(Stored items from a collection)
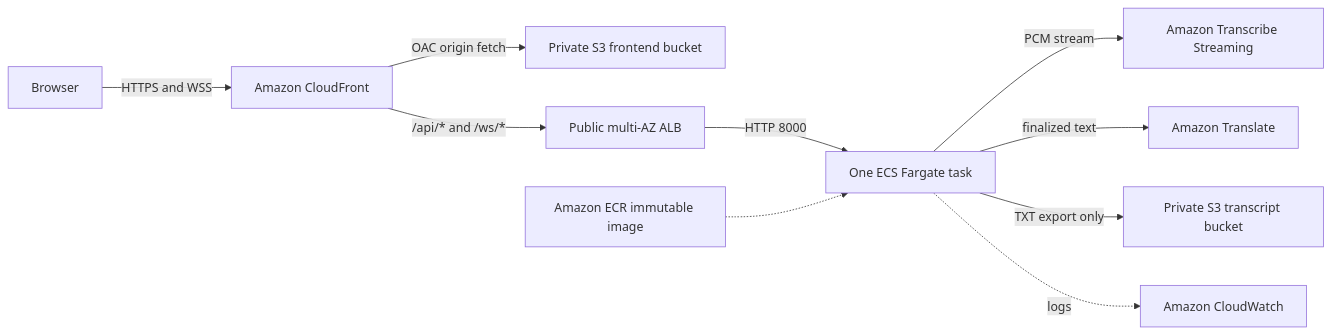
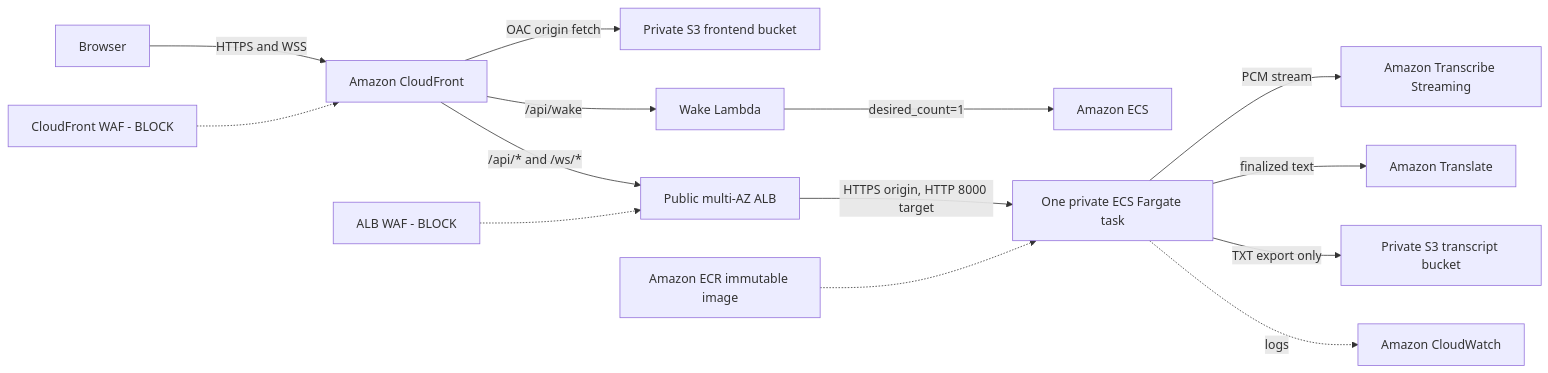
One commit to 9ducanh9/fcj-workshop-template changed the diagram in content/5-Workshop/5.1-Workshop-overview/_index.md. Above: the diagram before and after it, drawn with Mermaid. The commit also changed other lines of this file and 18 other files, not shown here.

````diff
--- a/content/5-Workshop/5.1-Workshop-overview/_index.md
+++ b/content/5-Workshop/5.1-Workshop-overview/_index.md
@@ -29,12 +29,16 @@
 ```mermaid
 flowchart LR
   Browser["Browser"] -->|HTTPS and WSS| CF["Amazon CloudFront"]
+  WAF["CloudFront WAF - BLOCK"] -.-> CF
   CF -->|OAC origin fetch| Frontend["Private S3 frontend bucket"]
+  CF -->|/api/wake| Wake["Wake Lambda"]
+  Wake -->|desired_count=1| ECS["Amazon ECS"]
   CF -->|/api/* and /ws/*| ALB["Public multi-AZ ALB"]
-  ALB -->|HTTP 8000| Task["One ECS Fargate task"]
+  ALBWAF["ALB WAF - BLOCK"] -.-> ALB
+  ALB -->|HTTPS origin, HTTP 8000 target| Task["One private ECS Fargate task"]
   ECR["Amazon ECR immutable image"] -.-> Task
   Task -->|PCM stream| Transcribe["Amazon Transcribe Streaming"]
   Task -->|finalized text| Translate["Amazon Translate"]
   Task -->|TXT export only| Transcript["Private S3 transcript bucket"]
   Task -.->|logs| CW["Amazon CloudWatch"]
 ```
````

#### Activity:
With the pictures omitted, restate every entry above word for word.

#### Reply to the task:
One commit to 9ducanh9/fcj-workshop-template changed the diagram in content/5-Workshop/5.1-Workshop-overview/_index.md. Above: the diagram before and after it, drawn with Mermaid. The commit also changed other lines of this file and 18 other files, not shown here.

````diff
--- a/content/5-Workshop/5.1-Workshop-overview/_index.md
+++ b/content/5-Workshop/5.1-Workshop-overview/_index.md
@@ -29,12 +29,16 @@
 ```mermaid
 flowchart LR
   Browser["Browser"] -->|HTTPS and WSS| CF["Amazon CloudFront"]
+  WAF["CloudFront WAF - BLOCK"] -.-> CF
   CF -->|OAC origin fetch| Frontend["Private S3 frontend bucket"]
+  CF -->|/api/wake| Wake["Wake Lambda"]
+  Wake -->|desired_count=1| ECS["Amazon ECS"]
   CF -->|/api/* and /ws/*| ALB["Public multi-AZ ALB"]
-  ALB -->|HTTP 8000| Task["One ECS Fargate task"]
+  ALBWAF["ALB WAF - BLOCK"] -.-> ALB
+  ALB -->|HTTPS origin, HTTP 8000 target| Task["One private ECS Fargate task"]
   ECR["Amazon ECR immutable image"] -.-> Task
   Task -->|PCM stream| Transcribe["Amazon Transcribe Streaming"]
   Task -->|finalized text| Translate["Amazon Translate"]
   Task -->|TXT export only| Transcript["Private S3 transcript bucket"]
   Task -.->|logs| CW["Amazon CloudWatch"]
 ```
````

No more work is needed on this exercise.